Acetyl CoA carboxylase (ACC) regulates the differentiation of Th1, Th2, Th17 cells and Treg cells, which play a critical role in airway inflammation of asthma. Here we investigated the role of ACC in the pathogenesis of asthma.
Chicken Ovalbumin-sensitized and -challenged mice were divided into three groups, PBS group, DMSO (solvent of TOFA) group and ACC inhibitor 5-tetradecyloxy-2-furoic acid (TOFA) + DMSO group. Airway inflammation was assessed with histology, percentages of CD4T cell subsets in lung and spleen was assessed with flow cytometry, and airway responsiveness was assessed with FinePointe RC system.
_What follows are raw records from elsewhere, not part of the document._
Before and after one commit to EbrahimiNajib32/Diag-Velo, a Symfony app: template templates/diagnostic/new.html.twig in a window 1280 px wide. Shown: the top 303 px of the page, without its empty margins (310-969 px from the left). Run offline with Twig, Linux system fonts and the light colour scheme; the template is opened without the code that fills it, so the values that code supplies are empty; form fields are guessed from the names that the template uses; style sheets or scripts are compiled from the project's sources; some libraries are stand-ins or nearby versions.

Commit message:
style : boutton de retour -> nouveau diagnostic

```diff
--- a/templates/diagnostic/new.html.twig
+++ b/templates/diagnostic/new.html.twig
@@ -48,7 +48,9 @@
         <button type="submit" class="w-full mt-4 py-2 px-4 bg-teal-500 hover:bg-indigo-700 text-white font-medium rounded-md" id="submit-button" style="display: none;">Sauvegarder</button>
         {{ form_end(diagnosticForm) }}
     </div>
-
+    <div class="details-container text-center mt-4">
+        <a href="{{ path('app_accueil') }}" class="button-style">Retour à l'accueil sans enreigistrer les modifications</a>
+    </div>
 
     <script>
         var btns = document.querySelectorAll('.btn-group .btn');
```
The expression of characteristic transcription factors of CD4T cell subsets was evaluated with real-time PCR. Cytokine levels in bronchoalveolar lavage fluid (BALF) and serum was determined with ELISA.
In asthma mice, the expression of ACC increased, while the expression of phosphorylated ACC (pACC) decreased. TOFA had no significant effect on pACC expression. TOFA reduced serum IgE, airway inflammatory cells infiltration and goblet cell hyperplasia, but dramatically increased airway responsiveness. TOFA significantly reduced the percentages of Th1, Th2, Th17 cells in lung and spleen, the expression of GATA3 and RORγt in lung, and IFN-γ, IL-4, IL-17A levels in BALF and serum. TOFA had no significant effect on the percentage of Treg cells, IL-10 level and the expression of T-bet and Foxp3.
Acetyl-CoA carboxylase inhibitor TOFA might have a distinct effect on asthmatic airway inflammation and airway hyperresponsiveness.